The Quebec Liberal Party drafted a substantive policy platform in 2001 on how we should conduct our relations with our federation partners and on the steps we must take to make sure Quebec reclaims its position as a leader within our federation - not to weaken the country but to make it stronger.

We proposed a two-stage approach: (a) a short-term action plan based on new alliances and non-constitutional improvements to Canadian federalism; and (b) in the longer term, constitutional changes to our federal system. We decided to fully explore all administrative improvements and pave the way for more formal and enduring reforms. We adopted in 2001 a resolutely modern, confident and coherent course of action.
And our choices in 2001 have paid off. Premier Jean Charest's government has accomplished many things in its first mandate, making that one of the more prolific four-year periods in Quebec history in intergovernmental relations.
Now, in our second mandate, our government's current priority is to find ways, through administrative means, to limit the federal spending power in areas of provincial jurisdiction. In a recent interview, I clearly identified this as our government's main concern and mentioned that Prime Minister Stephen Harper has, on many occasions, promised to address this issue.
In his now-famous Quebec City campaign speech of Dec. 19, 2005, Harper also proposed a "charter of open federalism," a promise that has passed unnoticed even though he has consistently referred to the concept of open federalism.
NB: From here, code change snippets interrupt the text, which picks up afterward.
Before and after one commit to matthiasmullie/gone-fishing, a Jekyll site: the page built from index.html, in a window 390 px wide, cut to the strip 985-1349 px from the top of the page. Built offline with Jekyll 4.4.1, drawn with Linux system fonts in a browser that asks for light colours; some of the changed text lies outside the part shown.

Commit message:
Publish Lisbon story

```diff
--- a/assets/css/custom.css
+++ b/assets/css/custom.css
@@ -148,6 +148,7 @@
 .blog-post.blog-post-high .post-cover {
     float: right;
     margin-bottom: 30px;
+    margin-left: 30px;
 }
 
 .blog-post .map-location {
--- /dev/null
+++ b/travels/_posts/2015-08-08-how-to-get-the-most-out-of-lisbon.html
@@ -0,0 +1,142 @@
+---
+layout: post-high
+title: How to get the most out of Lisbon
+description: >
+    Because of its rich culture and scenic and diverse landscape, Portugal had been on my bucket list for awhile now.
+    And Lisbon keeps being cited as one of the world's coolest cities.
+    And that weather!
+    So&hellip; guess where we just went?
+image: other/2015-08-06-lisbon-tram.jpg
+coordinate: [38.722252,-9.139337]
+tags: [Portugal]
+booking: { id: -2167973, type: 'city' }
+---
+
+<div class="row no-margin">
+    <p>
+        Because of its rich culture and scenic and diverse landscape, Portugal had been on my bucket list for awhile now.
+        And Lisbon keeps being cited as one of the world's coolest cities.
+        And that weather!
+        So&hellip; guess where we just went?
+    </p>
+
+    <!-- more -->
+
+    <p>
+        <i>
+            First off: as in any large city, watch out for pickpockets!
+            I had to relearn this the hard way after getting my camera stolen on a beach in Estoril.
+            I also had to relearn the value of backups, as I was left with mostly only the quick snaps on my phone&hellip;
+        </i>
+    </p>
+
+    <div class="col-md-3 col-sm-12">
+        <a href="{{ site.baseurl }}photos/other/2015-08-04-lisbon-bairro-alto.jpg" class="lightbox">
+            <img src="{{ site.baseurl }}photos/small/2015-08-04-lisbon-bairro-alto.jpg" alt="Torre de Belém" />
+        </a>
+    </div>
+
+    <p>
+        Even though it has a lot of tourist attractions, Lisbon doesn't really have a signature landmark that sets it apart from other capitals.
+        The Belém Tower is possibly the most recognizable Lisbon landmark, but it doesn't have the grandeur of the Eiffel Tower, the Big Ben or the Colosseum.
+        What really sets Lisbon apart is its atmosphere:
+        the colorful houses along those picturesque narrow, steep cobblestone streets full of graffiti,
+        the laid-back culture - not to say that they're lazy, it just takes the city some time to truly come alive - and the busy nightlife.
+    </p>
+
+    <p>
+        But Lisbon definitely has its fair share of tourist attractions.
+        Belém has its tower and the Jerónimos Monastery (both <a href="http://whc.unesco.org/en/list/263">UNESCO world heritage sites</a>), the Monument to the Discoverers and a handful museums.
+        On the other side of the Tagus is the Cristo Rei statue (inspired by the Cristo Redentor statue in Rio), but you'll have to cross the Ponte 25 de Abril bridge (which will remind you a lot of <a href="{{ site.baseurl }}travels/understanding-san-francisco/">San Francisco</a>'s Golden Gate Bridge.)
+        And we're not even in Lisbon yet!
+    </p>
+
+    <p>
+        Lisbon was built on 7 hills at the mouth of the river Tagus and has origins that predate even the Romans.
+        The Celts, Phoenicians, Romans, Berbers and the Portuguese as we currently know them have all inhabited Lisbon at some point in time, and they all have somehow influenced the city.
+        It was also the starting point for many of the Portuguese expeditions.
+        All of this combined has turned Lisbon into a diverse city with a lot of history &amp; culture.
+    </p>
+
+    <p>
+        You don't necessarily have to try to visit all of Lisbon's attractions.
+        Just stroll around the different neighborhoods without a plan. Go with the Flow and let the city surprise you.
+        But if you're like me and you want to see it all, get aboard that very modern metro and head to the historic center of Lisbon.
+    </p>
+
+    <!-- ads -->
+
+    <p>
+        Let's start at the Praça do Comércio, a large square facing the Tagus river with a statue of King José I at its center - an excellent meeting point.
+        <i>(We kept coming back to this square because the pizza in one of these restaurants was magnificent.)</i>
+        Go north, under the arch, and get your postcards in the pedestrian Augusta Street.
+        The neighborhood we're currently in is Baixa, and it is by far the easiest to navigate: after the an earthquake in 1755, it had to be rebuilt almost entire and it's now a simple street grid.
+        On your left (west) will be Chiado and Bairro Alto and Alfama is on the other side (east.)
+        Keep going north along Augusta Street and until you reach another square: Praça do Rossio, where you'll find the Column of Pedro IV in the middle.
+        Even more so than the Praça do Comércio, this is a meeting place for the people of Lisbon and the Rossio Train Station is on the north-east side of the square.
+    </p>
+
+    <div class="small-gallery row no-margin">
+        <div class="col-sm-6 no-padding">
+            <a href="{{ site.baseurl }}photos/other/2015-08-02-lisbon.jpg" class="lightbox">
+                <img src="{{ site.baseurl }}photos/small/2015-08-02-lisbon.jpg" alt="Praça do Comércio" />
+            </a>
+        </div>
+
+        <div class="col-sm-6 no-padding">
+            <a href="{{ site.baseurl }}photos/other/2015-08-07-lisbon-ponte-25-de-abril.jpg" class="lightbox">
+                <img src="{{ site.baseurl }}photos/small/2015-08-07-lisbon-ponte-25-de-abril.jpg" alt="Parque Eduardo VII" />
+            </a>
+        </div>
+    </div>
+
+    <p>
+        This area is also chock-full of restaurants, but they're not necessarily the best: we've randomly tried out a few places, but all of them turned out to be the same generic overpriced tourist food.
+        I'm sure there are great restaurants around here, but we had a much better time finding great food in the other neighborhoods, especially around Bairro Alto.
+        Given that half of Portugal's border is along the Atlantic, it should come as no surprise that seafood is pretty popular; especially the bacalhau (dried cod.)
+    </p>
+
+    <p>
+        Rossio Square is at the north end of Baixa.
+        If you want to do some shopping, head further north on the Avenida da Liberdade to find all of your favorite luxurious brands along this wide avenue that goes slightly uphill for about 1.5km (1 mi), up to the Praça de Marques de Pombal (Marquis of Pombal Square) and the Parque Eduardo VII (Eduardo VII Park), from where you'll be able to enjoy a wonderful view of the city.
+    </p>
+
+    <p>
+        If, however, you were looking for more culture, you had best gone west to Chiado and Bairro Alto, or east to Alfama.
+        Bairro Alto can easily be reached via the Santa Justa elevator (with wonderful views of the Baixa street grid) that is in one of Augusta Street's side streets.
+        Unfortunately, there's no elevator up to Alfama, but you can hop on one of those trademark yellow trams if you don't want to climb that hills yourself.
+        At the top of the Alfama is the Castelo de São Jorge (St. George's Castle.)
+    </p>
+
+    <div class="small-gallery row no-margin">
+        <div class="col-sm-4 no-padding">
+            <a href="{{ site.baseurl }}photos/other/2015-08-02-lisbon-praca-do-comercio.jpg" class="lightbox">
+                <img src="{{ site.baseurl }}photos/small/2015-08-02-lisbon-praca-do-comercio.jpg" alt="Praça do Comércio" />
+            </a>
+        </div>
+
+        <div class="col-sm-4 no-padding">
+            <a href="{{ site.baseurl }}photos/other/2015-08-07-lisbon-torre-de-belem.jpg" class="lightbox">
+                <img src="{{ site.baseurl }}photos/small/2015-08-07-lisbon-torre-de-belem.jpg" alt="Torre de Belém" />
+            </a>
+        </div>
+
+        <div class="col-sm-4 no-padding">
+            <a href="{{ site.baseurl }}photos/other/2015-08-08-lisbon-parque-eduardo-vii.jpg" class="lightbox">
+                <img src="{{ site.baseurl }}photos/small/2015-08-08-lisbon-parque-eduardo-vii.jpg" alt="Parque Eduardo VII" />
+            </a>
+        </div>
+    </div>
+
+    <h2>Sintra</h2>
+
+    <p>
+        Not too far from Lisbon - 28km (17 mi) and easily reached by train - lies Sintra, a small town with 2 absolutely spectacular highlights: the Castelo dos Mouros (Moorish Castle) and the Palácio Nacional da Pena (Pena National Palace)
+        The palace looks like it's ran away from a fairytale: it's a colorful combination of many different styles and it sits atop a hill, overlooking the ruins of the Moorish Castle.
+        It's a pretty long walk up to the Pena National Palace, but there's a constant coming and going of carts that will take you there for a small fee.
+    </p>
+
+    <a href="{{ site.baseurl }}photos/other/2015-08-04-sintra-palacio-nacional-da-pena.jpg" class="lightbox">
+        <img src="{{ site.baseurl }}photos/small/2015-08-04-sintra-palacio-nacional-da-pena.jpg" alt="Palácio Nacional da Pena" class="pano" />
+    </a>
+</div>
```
Our government finds this idea interesting because it would enable all federation partners to reaffirm the federalist values that bond our country together.
Through such an endeavour, we could, among other things, collectively manifest the importance of respecting each other's jurisdiction, give ourselves a code of conduct governing the relations among the provinces and the federal government, and recognize the inherent benefit of diversity and the importance of flexibility.
When asked if I believed such a document could eventually be entrenched in the constitution, I said, "Yes, it could be." Did I call for an immediate full-blown constitutional debate on this matter or on any other? No way.
I am well aware of the fact constitutional reform in Canada is very complicated and must be entered upon only when the time is right and the circumstances favourable.
During the last four years, our government has favoured administrative solutions and we will continue to do so. On the other hand, I know one day we will have to address the constitutional question and, I hope, succeed in giving ourselves a constitution that is a true reflection of who we are as a modern society, a country and a people.

We should be proud of our constitution and always strive to make it better, like all our other institutions for that matter. My responsibility is to prepare for that time and to present and explain all the options available to the government. That is why I cannot shy away from the difficult questions that no one wants to talk about.
Benoît Pelletier is Quebec's intergovernmental affairs minister.

Laissez un commentaire

Aucun commentaire trouvé